→ PROBLEM
Reproduce all lines of the listing below in which the word "select" occurs.
+ + + +
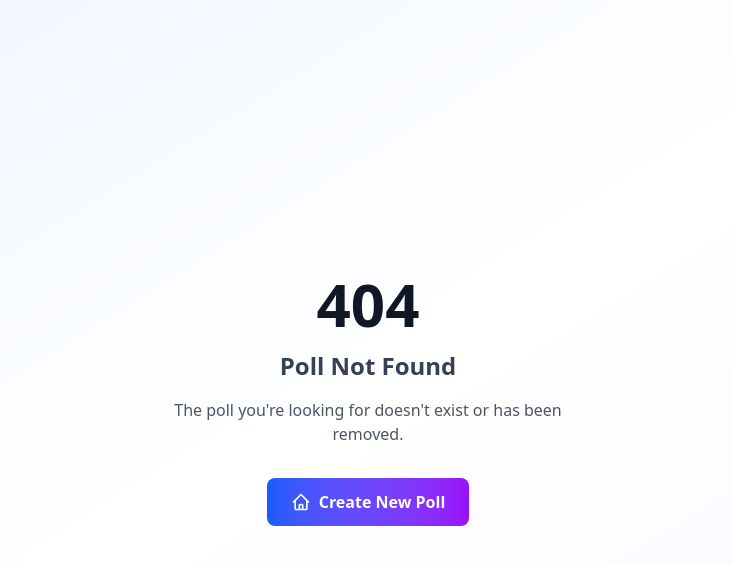
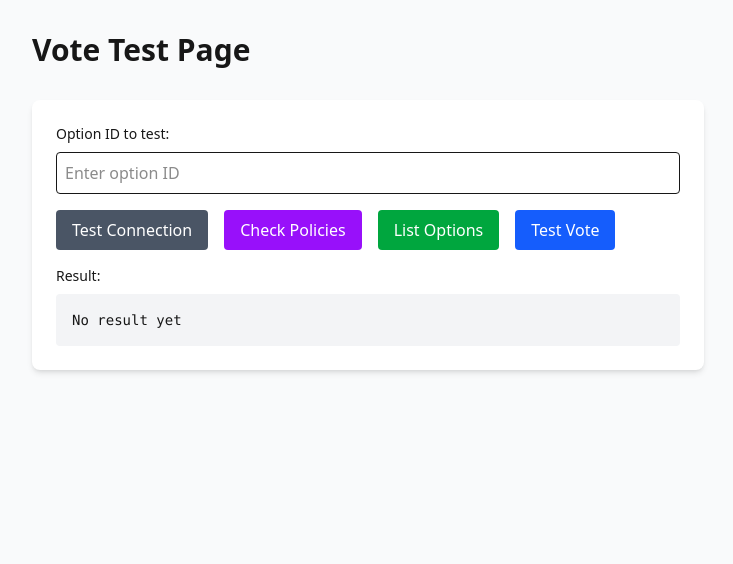
Before and after one commit to CS4800-GMD/SnapVote, a Next.js app: page /test-vote in a window 1280 px wide. Before the commit this address had no page. Shown: the top 564 px of the page, without its empty margins (272-1005 px from the left). Built offline with nearby package versions, Linux system fonts and the light colour scheme.

Commit message:
Fix voting issue: Add session_id support and enhanced error handling

```diff
--- a/app/poll/[id]/PollClient.tsx
+++ b/app/poll/[id]/PollClient.tsx
@@ -23,6 +23,7 @@ export default function PollClient({ id }: { id: string }) {
   useEffect(() => {
     const fetchPoll = async () => {
       try {
+        console.log('Fetching poll data for ID:', id)
         // Fetch poll data
         const { data: pollData, error: pollError } = await supabase
           .from('polls')
@@ -30,7 +31,12 @@ export default function PollClient({ id }: { id: string }) {
           .eq('id', id)
           .single()
 
-        if (pollError) throw pollError
+        if (pollError) {
+          console.error('Error fetching poll:', pollError)
+          throw pollError
+        }
+
+        console.log('Poll data fetched:', pollData)
         if (pollData) {
           setQuestion(pollData.question)
           setExpiresAt(pollData.expires_at)
@@ -44,13 +50,18 @@ export default function PollClient({ id }: { id: string }) {
         }
 
         // Fetch options
+        console.log('Fetching options for poll...')
         const { data: optionsData, error: optionsError } = await supabase
           .from('options')
           .select('id, text')
           .eq('poll_id', id)
 
-        if (optionsError) throw optionsError
+        if (optionsError) {
+          console.error('Error fetching options:', optionsError)
+          throw optionsError
+        }
 
+        console.log('Options data fetched:', optionsData)
         if (optionsData) {
           // Fetch vote counts for each option separately
           const optionsWithVotes = await Promise.all(
@@ -68,6 +79,7 @@ export default function PollClient({ id }: { id: string }) {
             })
           )
 
+          console.log('Options with vote counts:', optionsWithVotes)
           setOptions(optionsWithVotes)
           setTotalVotes(optionsWithVotes.reduce((sum, opt) => sum + opt.vote_count, 0))
         }
@@ -81,49 +93,123 @@ export default function PollClient({ id }: { id: string }) {
     fetchPoll()
   }, [id])
 
-  useEffect(() => {
-    const channel = supabase
-      .channel('votes-realtime')
-      .on(
-        'postgres_changes',
-        { event: 'INSERT', schema: 'public', table: 'votes' },
-        (payload) => {
-          const votedOptionId = payload.new.option_id
+  // useEffect(() => {
+  //   console.log('Setting up real-time subscription for votes...')
+  //   const channel = supabase
+  //     .channel(`votes-realtime-${id}`)
+  //     .on(
+  //       'postgres_changes',
+  //       {
+  //         event: 'INSERT',
+  //         schema: 'public',
+  //         table: 'votes'
+  //       },
+  //       (payload) => {
+  //         console.log('Received real-time vote update:', payload)
+  //         const votedOptionId = payload.new.option_id
 
-          setOptions((prevOptions) =>
-            prevOptions.map((opt) =>
-              opt.id === votedOptionId
-                ? { ...opt, vote_count: opt.vote_count + 1 }
-                : opt
-            )
-          )
+  //         // Only update if the vote is for an option in this poll
+  //         if (options.some(opt => opt.id === votedOptionId)) {
+  //           setOptions((prevOptions) =>
+  //             prevOptions.map((opt) =>
+  //               opt.id === votedOptionId
+  //                 ? { ...opt, vote_count: opt.vote_count + 1 }
+  //                 : opt
+  //             )
+  //           )
 
-          setTotalVotes((prev) => prev + 1)
-        }
-      )
-      .subscribe()
+  //           setTotalVotes((prev) => prev + 1)
+  //         }
+  //       }
+  //     )
+  //     .subscribe((status) => {
+  //         console.log('Real-time subscription status:', status)
+  //       })
 
-    return () => {
-      supabase.removeChannel(channel)
-    }
-  }, [])
+  //   return () => {
+  //     console.log('Cleaning up real-time subscription...')
+  //     supabase.removeChannel(channel)
+  //   }
+  // }, [id, options])
 
   const handleVote = async (optionId: string) => {
     if (votedOption || isExpired) return // Prevent voting if already voted or expired
 
+    console.log('Attempting to vote for option:', optionId)
     setIsVoting(true)
     setVotedOption(optionId)
 
     try {
-      const { error } = await supabase
+      console.log('Inserting vote into database...')
+      console.log('Supabase client:', supabase)
+      console.log('Option ID being inserted:', optionId)
+
+      // Generate a session ID for this vote
+      const sessionId = crypto.randomUUID()
+      console.log('Generated session ID:', sessionId)
+
+      const { data, error } = await supabase
         .from('votes')
-        .insert([{ option_id: optionId }])
+        .insert([{
+          option_id: optionId,
+          session_id: sessionId
+        }])
+        .select()
 
-      if (error) throw error
+      console.log('Supabase response:', { data, error })
+
+      if (error) {
+        console.error('Supabase error details:', {
+          message: error.message,
+          code: error.code,
+          details: error.details,
+          hint: error.hint
+        })
+        throw error
+      }
+
+      console.log('Vote successfully inserted:', data)
+
+      // Manually update the UI since real-time is disabled
+      setOptions((prevOptions) =>
+        prevOptions.map((opt) =>
+          opt.id === optionId
+            ? { ...opt, vote_count: opt.vote_count + 1 }
+            : opt
+        )
+      )
+
+      setTotalVotes((prev) => prev + 1)
+
     } catch (error) {
-      console.error('Error voting:', error)
+      console.error('Error voting - full error object:', error)
+      console.error('Error type:', typeof error)
+      console.error('Error constructor:', error?.constructor?.name)
+
+      if (error && typeof error === 'object') {
+        console.error('Error keys:', Object.keys(error))
+        const errorObj = error as Record<string, any>
+        if (errorObj.message) {
+          console.error('Error message property:', errorObj.message)
+          console.error('Error toString:', errorObj.toString())
+        }
+      }
+
       setVotedOption(null)
-      alert('Failed to vote. Please try again.')
+
+      let errorMessage = 'Unknown error'
+      if (error instanceof Error) {
+        errorMessage = error.message
+      } else if (error && typeof error === 'object') {
+        const errorObj = error as Record<string, any>
+        if (errorObj.message) {
+          errorMessage = String(errorObj.message)
+        }
+      } else if (error) {
+        errorMessage = String(error)
+      }
+
+      alert(`Failed to vote: ${errorMessage}`)
     } finally {
       setIsVoting(false)
     }
--- /dev/null
+++ b/app/test-vote/page.tsx
@@ -0,0 +1,208 @@
+'use client'
+
+import { useState } from 'react'
+import { supabase } from '../../lib/supabaseClient'
+
+export default function TestVote() {
+  const [testOptionId, setTestOptionId] = useState('')
+  const [result, setResult] = useState('')
+  const [loading, setLoading] = useState(false)
+
+  const testConnection = async () => {
+    setLoading(true)
+    setResult('Testing database connection...')
+
+    try {
+      // Test basic connection
+      const { data, error } = await supabase
+        .from('polls')
+        .select('count')
+        .limit(1)
+
+      if (error) {
+        setResult(`Connection failed: ${error.message}`)
+        return
+      }
+
+      setResult('Database connection successful!')
+    } catch (error) {
+      setResult(`Connection error: ${error}`)
+    } finally {
+      setLoading(false)
+    }
+  }
+
+  const testVote = async () => {
+    if (!testOptionId) {
+      setResult('Please enter an option ID')
+      return
+    }
+
+    setLoading(true)
+    setResult('Testing vote insertion...')
+
+    try {
+      console.log('Testing vote insertion for option ID:', testOptionId)
+
+      // First, check if the option exists
+      const { data: optionData, error: optionError } = await supabase
+        .from('options')
+        .select('id, text')
+        .eq('id', testOptionId)
+        .single()
+
+      if (optionError) {
+        console.error('Option not found:', optionError)
+        setResult(`Error: Option not found - ${optionError.message}\nCode: ${optionError.code}\nDetails: ${optionError.details}`)
+        return
+      }
+
+      console.log('Option found:', optionData)
+
+      // Try to insert a vote
+      const { data: voteData, error: voteError } = await supabase
+        .from('votes')
+        .insert([{
+          option_id: testOptionId,
+          session_id: crypto.randomUUID()
+        }])
+        .select()
+
+      if (voteError) {
+        console.error('Vote insertion failed:', voteError)
+        setResult(`Error: Vote insertion failed\nMessage: ${voteError.message}\nCode: ${voteError.code}\nDetails: ${voteError.details}\nHint: ${voteError.hint}`)
+        return
+      }
+
+      console.log('Vote inserted successfully:', voteData)
+      setResult(`Success! Vote inserted with ID: ${voteData[0].id}`)
+
+    } catch (error) {
+      console.error('Test failed:', error)
+      setResult(`Error: ${error}`)
+    } finally {
+      setLoading(false)
+    }
+  }
+
+  const listOptions = async () => {
+    setLoading(true)
+    setResult('Fetching options...')
+
+    try {
+      const { data, error } = await supabase
+        .from('options')
+        .select('id, text, poll_id')
+
+      if (error) {
+        setResult(`Error fetching options: ${error.message}`)
+        return
+      }
+
+      console.log('Available options:', data)
+      setResult(`Found ${data.length} options:\n${data.map(opt => `${opt.id}: ${opt.text} (poll: ${opt.poll_id})`).join('\n')}`)
+
+    } catch (error) {
+      setResult(`Error: ${error}`)
+    } finally {
+      setLoading(false)
+    }
+  }
+
+  const checkPolicies = async () => {
+    setLoading(true)
+    setResult('Checking database policies...')
+
+    try {
+      // Test read access to votes
+      const { data: votesData, error: votesError } = await supabase
+        .from('votes')
+        .select('count')
+        .limit(1)
+
+      if (votesError) {
+        setResult(`Votes read policy issue: ${votesError.message}`)
+        return
+      }
+
+      // Test insert access to votes (without actually inserting)
+      const { error: insertTestError } = await supabase
+        .from('votes')
+        .insert([{ option_id: '00000000-0000-0000-0000-000000000000' }])
+
+      if (insertTestError && !insertTestError.message.includes('foreign key')) {
+        setResult(`Votes insert policy issue: ${insertTestError.message}`)
+        return
+      }
+
+      setResult('Database policies appear to be working correctly!')
+
+    } catch (error) {
+      setResult(`Policy check error: ${error}`)
+    } finally {
+      setLoading(false)
+    }
+  }
+
+  return (
+    <div className="min-h-screen bg-gray-50 p-8">
+      <div className="max-w-2xl mx-auto">
+        <h1 className="text-3xl font-bold mb-8">Vote Test Page</h1>
+
+        <div className="bg-white p-6 rounded-lg shadow-md space-y-4">
+          <div>
+            <label className="block text-sm font-medium mb-2">Option ID to test:</label>
+            <input
+              type="text"
+              value={testOptionId}
+              onChange={(e) => setTestOptionId(e.target.value)}
+              className="w-full p-2 border rounded"
+              placeholder="Enter option ID"
+            />
+          </div>
+
+          <div className="flex gap-4 flex-wrap">
+            <button
+              onClick={testConnection}
+              disabled={loading}
+              className="px-4 py-2 bg-gray-600 text-white rounded hover:bg-gray-700 disabled:opacity-50"
+            >
+              {loading ? 'Testing...' : 'Test Connection'}
+            </button>
+
+            <button
+              onClick={checkPolicies}
+              disabled={loading}
+              className="px-4 py-2 bg-purple-600 text-white rounded hover:bg-purple-700 disabled:opacity-50"
+            >
+              {loading ? 'Checking...' : 'Check Policies'}
+            </button>
+
+            <button
+              onClick={listOptions}
+              disabled={loading}
+              className="px-4 py-2 bg-green-600 text-white rounded hover:bg-green-700 disabled:opacity-50"
+            >
+              {loading ? 'Loading...' : 'List Options'}
+            </button>
+
+            <button
+              onClick={testVote}
+              disabled={loading}
+              className="px-4 py-2 bg-blue-600 text-white rounded hover:bg-blue-700 disabled:opacity-50"
+            >
+              {loading ? 'Testing...' : 'Test Vote'}
+            </button>
+          </div>
+
+          <div className="mt-4">
+            <label className="block text-sm font-medium mb-2">Result:</label>
+            <pre className="bg-gray-100 p-4 rounded text-sm whitespace-pre-wrap">
+              {result || 'No result yet'}
+            </pre>
+          </div>
+        </div>
+      </div>
+    </div>
+  )
+}
--- a/lib/supabaseClient.ts
+++ b/lib/supabaseClient.ts
@@ -4,7 +4,14 @@ import { createClient } from '@supabase/supabase-js'
 const supabaseUrl = process.env.NEXT_PUBLIC_SUPABASE_URL
 const supabaseAnonKey = process.env.NEXT_PUBLIC_SUPABASE_ANON_KEY
 
+console.log('Supabase URL:', supabaseUrl ? 'Set' : 'Missing')
+console.log('Supabase Anon Key:', supabaseAnonKey ? 'Set' : 'Missing')
+console.log('Environment check - NODE_ENV:', process.env.NODE_ENV)
+
 if (!supabaseUrl || !supabaseAnonKey) {
+  console.error('Missing environment variables:')
+  console.error('NEXT_PUBLIC_SUPABASE_URL:', supabaseUrl)
+  console.error('NEXT_PUBLIC_SUPABASE_ANON_KEY:', supabaseAnonKey ? '***' : 'Missing')
   throw new Error(
     'Missing Supabase environment variables. Please check your .env.local file contains:\n' +
     'NEXT_PUBLIC_SUPABASE_URL=your_supabase_url\n' +
@@ -12,4 +19,16 @@ if (!supabaseUrl || !supabaseAnonKey) {
   )
 }
 
-export const supabase = createClient(supabaseUrl, supabaseAnonKey)
+export const supabase = createClient(supabaseUrl, supabaseAnonKey, {
+  auth: {
+    autoRefreshToken: true,
+    persistSession: true,
+    detectSessionInUrl: true
+  }
+})
+
+console.log('Supabase client created successfully')
+console.log('Supabase client config:', {
+  url: supabaseUrl,
+  hasAnonKey: !!supabaseAnonKey
+})
```
Also changed, not shown: 2 other files (tests, documents, lock files or other folders).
+ + + +
→ TASK RESULT
           .select('id, text')
+        .select()
+        .select('count')
+        .select('id, text')
+        .select()
+        .select('id, text, poll_id')
+        .select('count')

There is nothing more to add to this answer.